* Instructions for the task
Within the lines below, find those that hold the string "scripts" and copy each one.

* Exercise data
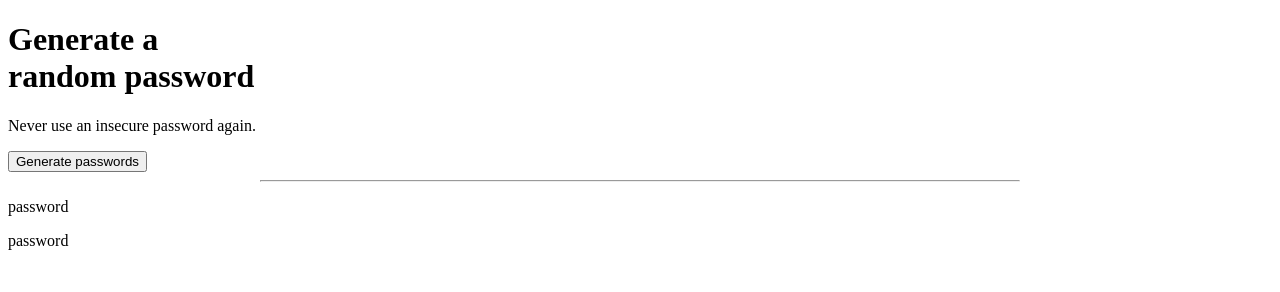
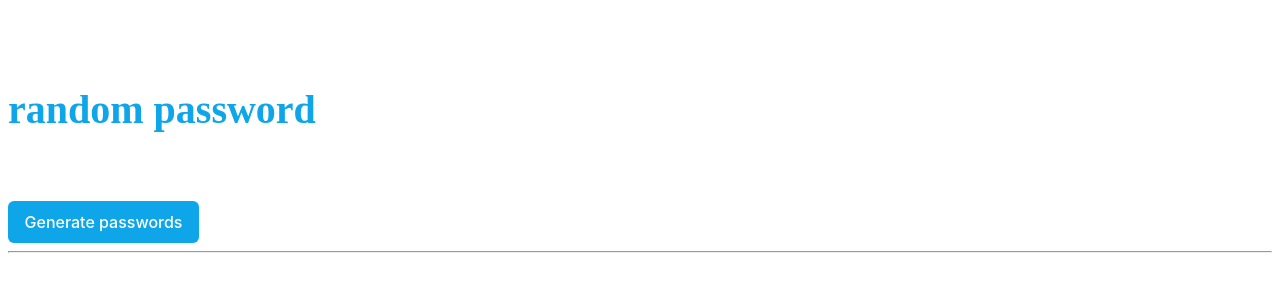
Before and after one commit to jayvjayv/RandomPassword, a plain HTML site: page index.html in a window 1280 px wide. Drawn offline with Linux system fonts and the light colour scheme.

Commit message:
Renamed files (.css, .js) and moved them into their respective folders
Change index.css -> style.css and move into the /css folder
Change index.js -> script.js and move into the /scripts folder

```diff
--- /dev/null
+++ b/css/style.css
@@ -0,0 +1,54 @@
+.card {
+  background: red;
+  display: block;
+  width: 500px;
+  margin-left: auto;
+  margin-right: auto;
+  margin-top: 50px;
+}
+
+h1 {
+  color: white;
+  font-family: "Karla";
+  font-size: 40px;
+  font-weight: 800;
+  font-size: normal;
+  line-height: 40px;
+  width: 354px;
+}
+
+h1 > span {
+  color: #0ea5e9;
+}
+
+p {
+  color: white;
+  font-family: "Inter";
+  font-size: 20px;
+  font-weight: 400;
+  font-style: normal;
+  width: 372px;
+}
+
+button {
+  background-color: #0ea5e9;
+  color: white;
+  font-display: medium;
+  font-family: "Inter";
+  font-size: 16px;
+  font-weight: 500;
+  line-height: 24px;
+  width: 191px;
+  height: 42px;
+  border: none;
+  text-align: center;
+  border-radius: 6px;
+}
+
+.password-container > p {
+  background: #273549;
+  width: 211px;
+  height: 39px;
+  border-radius: 6px;
+  background: #273549;
+}
--- a/index.html
+++ b/index.html
@@ -4,17 +4,20 @@
     <meta charset="UTF-8" />
     <meta name="viewport" content="width=device-width, initial-scale=1.0" />
     <title>Generate a random password!</title>
-    <link href="index.css" rel="stylesheet" />
+    <link href="./css/style.css" rel="stylesheet" />
   </head>
   <body>
-    <div class="container"></div>
+    <div class="card"></div>
      <h1>Generate a <br><span>random password</span></h1>
      <p>Never use an insecure password again.</p>
      <button id="generate-passwords">Generate passwords</button>
-     <hr width="60%">
-     <p id="first-password">password</p>
-     <p id="second-password">password</p>
+     <hr>
+     <div id="password-container">
+        <p id="first-password"></p>
+        <p id="second-password"></p>
+     </div>
     </div>
-    <script src="index.js"></script>
+    <script src="./scripts/script.js"></script>
   </body>
+
 </html>
```
Also changed, not shown: index.css (deleted), scripts/script.js (renamed from index.js).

* Exercise solution
Change index.js -> script.js and move into the /scripts folder
+    <script src="./scripts/script.js"></script>
Also changed, not shown: index.css (deleted), scripts/script.js (renamed from index.js).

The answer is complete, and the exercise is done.